|Improperly terminated power cables will come undone. Details really matter. Particularly on shore cables. A step-by-step method for properly terminating a heavy portable cord is outlined. If there is too much detail for you here, you should leave replacing power connectors to someone more patient and experienced.|
|The Sintered SSB Grounding Plate Scam. Making
a good RF electrical connection to the water does not require a porous plate.
In fact, the porosity of the plate can be a bad thing.
Also, the four skinny little mounting screws provided with a sintered plate certainly don't make sense from an RF point of view.
fundamental electrical lessons from one case study.
1) Connectors are not reliable friends. What manufacturers find convenient is not always good for you.

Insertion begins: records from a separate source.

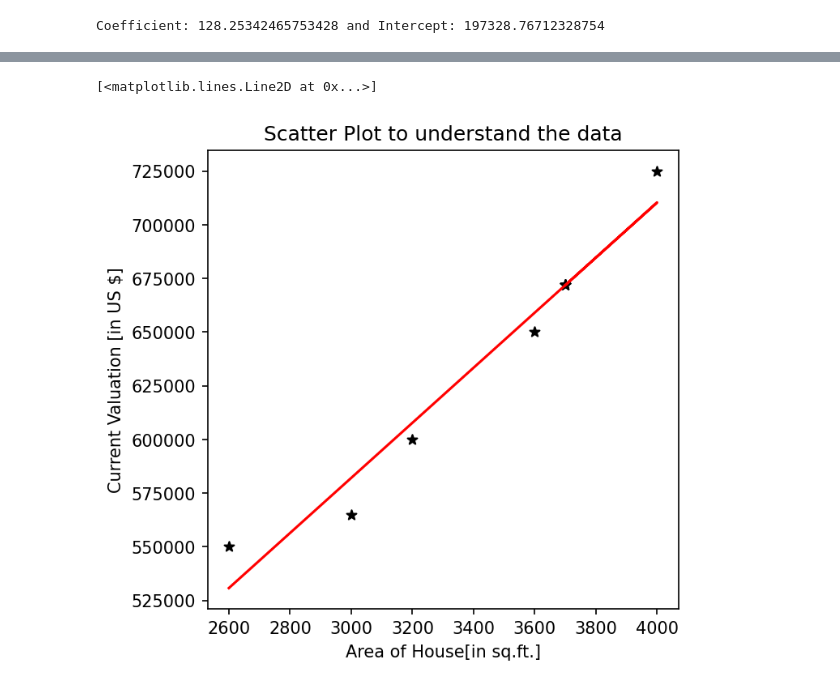
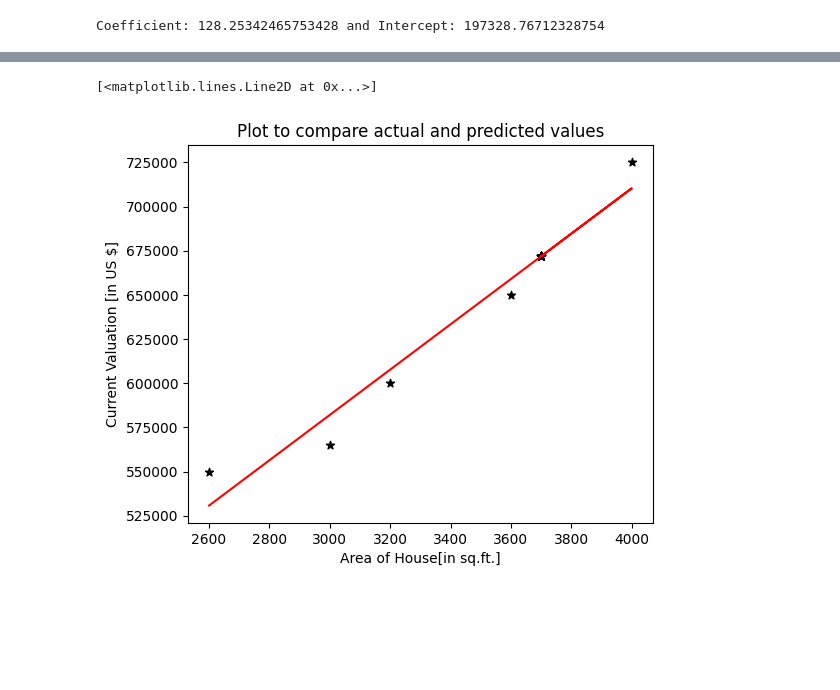
Before and after one commit to I-Fardeen/PythonNotebooks, a Jupyter notebook: SimpleLinearReg.ipynb, the cells around one changed output, grey strips where cells are left out. Cells and saved outputs as stored; diff of their text form; code cells hidden in the pictures; blank space fills up the shorter version.

```diff
--- a/SimpleLinearReg.ipynb
+++ b/SimpleLinearReg.ipynb
@@ -59,10 +85,10 @@ Coefficient: 128.25342465753428 and Intercept: 197328.76712328754
 # %%
-plt.figure(figsize=[5,5],dpi=150)
-plt.title("Scatter Plot to understand the data")
+plt.figure(figsize=[6,5],dpi=100)
+plt.title("Plot to compare actual and predicted values")
 plt.xlabel("Area of House[in sq.ft.]")
 plt.ylabel("Current Valuation [in US $]")
 plt.scatter(data['area'],data['price'],color='black',marker='*')
 plt.plot(data['area'],reg.predict(data[['area']]),color='red')
 # %% [output]
 [<matplotlib.lines.Line2D at 0x...>]
-[figure, old version]
+[figure, new version]
```
Also changed, not shown: parts of 10 cells of this notebook.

2) "Shotgunning" is a terrible method of fixing something. Save your money and hire someone competent. The problem will be fixed quickly and you will save the money and effort of mindlessly buying and replacing parts.

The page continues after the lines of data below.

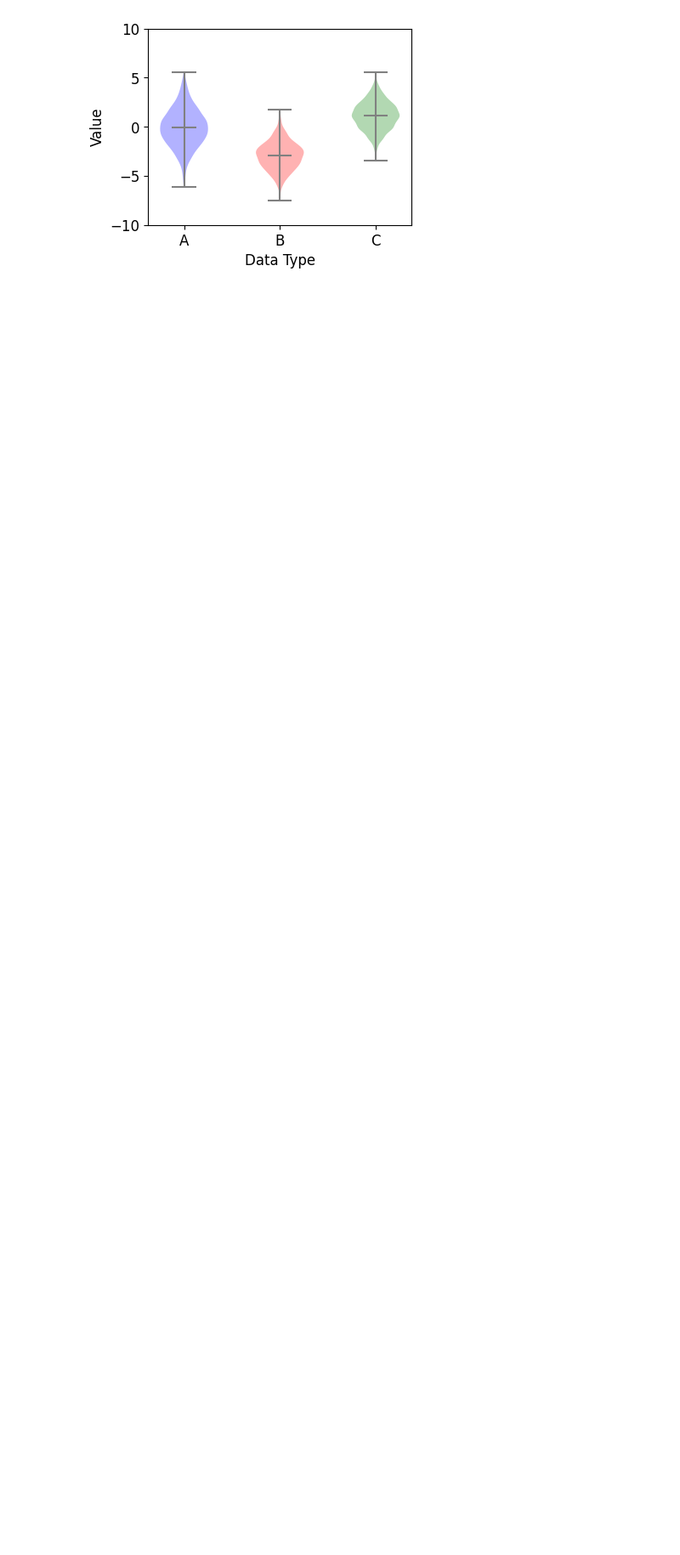
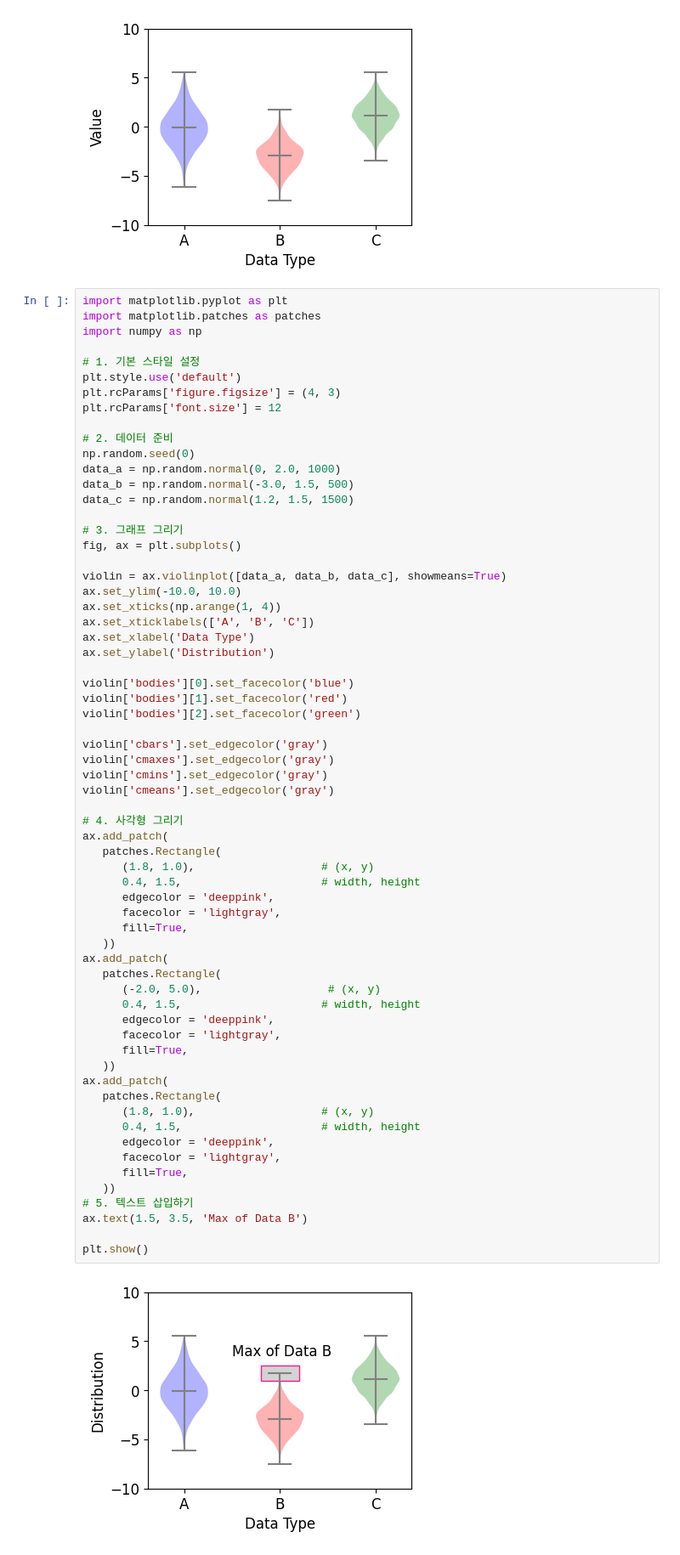
Before and after one commit to zeruel91/PYTHON, a Jupyter notebook: pltlib_graph.ipynb, the cells around one changed output. Shown at 85% size. Saved outputs shown, nothing was run; the diff lists cells and outputs as text; blank space fills up the shorter version.

```diff
--- a/pltlib_graph.ipynb
+++ b/pltlib_graph.ipynb
@@ -248,3 +248,69 @@ violin['cmeans'].set_edgecolor('gray')
 plt.show()
 # %% [output]
 [figure]
+# %%
+import matplotlib.pyplot as plt
+import matplotlib.patches as patches
+import numpy as np
+
+# 1. 기본 스타일 설정
+plt.style.use('default')
+plt.rcParams['figure.figsize'] = (4, 3)
+plt.rcParams['font.size'] = 12
+
+# 2. 데이터 준비
+np.random.seed(0)
+data_a = np.random.normal(0, 2.0, 1000)
+data_b = np.random.normal(-3.0, 1.5, 500)
+data_c = np.random.normal(1.2, 1.5, 1500)
+
+# 3. 그래프 그리기
+fig, ax = plt.subplots()
+
+violin = ax.violinplot([data_a, data_b, data_c], showmeans=True)
+ax.set_ylim(-10.0, 10.0)
+ax.set_xticks(np.arange(1, 4))
+ax.set_xticklabels(['A', 'B', 'C'])
+ax.set_xlabel('Data Type')
+ax.set_ylabel('Distribution')
+
+violin['bodies'][0].set_facecolor('blue')
+violin['bodies'][1].set_facecolor('red')
+violin['bodies'][2].set_facecolor('green')
+
+violin['cbars'].set_edgecolor('gray')
+violin['cmaxes'].set_edgecolor('gray')
+violin['cmins'].set_edgecolor('gray')
+violin['cmeans'].set_edgecolor('gray')
+
+# 4. 사각형 그리기
+ax.add_patch(
+   patches.Rectangle(
+      (1.8, 1.0),                   # (x, y)
+      0.4, 1.5,                     # width, height
+      edgecolor = 'deeppink',
+      facecolor = 'lightgray',
+      fill=True,
+   ))
+ax.add_patch(
+   patches.Rectangle(
+      (-2.0, 5.0),                   # (x, y)
+      0.4, 1.5,                     # width, height
+      edgecolor = 'deeppink',
+      facecolor = 'lightgray',
+      fill=True,
+   ))
+ax.add_patch(
+   patches.Rectangle(
+      (1.8, 1.0),                   # (x, y)
+      0.4, 1.5,                     # width, height
+      edgecolor = 'deeppink',
+      facecolor = 'lightgray',
+      fill=True,
+   ))
+# 5. 텍스트 삽입하기
+ax.text(1.5, 3.5, 'Max of Data B')
+
+plt.show()
+# %% [output]
+[figure, added]
```
Also changed, not shown: parts of 1 cell of this notebook.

3) How NOT to install heat-shrink butt splices. Hint: do not try to use a match to shrink down the jacket.
|Be careful where you terminate battery cables on the engine. Duty created by discovering a problem created by others.|
|No wirenuts on boats.

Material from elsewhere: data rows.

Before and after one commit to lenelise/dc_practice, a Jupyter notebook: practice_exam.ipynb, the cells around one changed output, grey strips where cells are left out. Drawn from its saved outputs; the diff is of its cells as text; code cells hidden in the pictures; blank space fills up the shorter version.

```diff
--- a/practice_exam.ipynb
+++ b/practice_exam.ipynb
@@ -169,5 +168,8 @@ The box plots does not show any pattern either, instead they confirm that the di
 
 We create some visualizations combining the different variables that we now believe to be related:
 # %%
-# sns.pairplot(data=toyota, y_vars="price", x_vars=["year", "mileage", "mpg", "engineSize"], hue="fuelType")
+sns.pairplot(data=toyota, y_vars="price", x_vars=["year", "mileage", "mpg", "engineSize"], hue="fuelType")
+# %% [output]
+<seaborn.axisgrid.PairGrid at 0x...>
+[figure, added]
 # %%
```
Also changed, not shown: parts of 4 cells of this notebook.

And no insulation-displacement power connections either.
"Why" in great detail from an actual case study.
Also, land electricians and boat electricians are completely different breeds, if you have not figured that out yet.
|Beware cheap cable ties. I learn a lesson about how NOT to save money.|
Are there reliable bilge pump switches? It would seem that bilge pump switches should not be a big deal. Even operating every 15 minutes, that's only 35,000 cycles a year. If I have more than one failure with a particular kind of bilge pump switch I quit using it. You would think I should have discovered the perfect switch. I feel betrayed when a promising switch fails repeatedly, not to mention the free service call I make to replace it with something else. Here's what does and does not work for me:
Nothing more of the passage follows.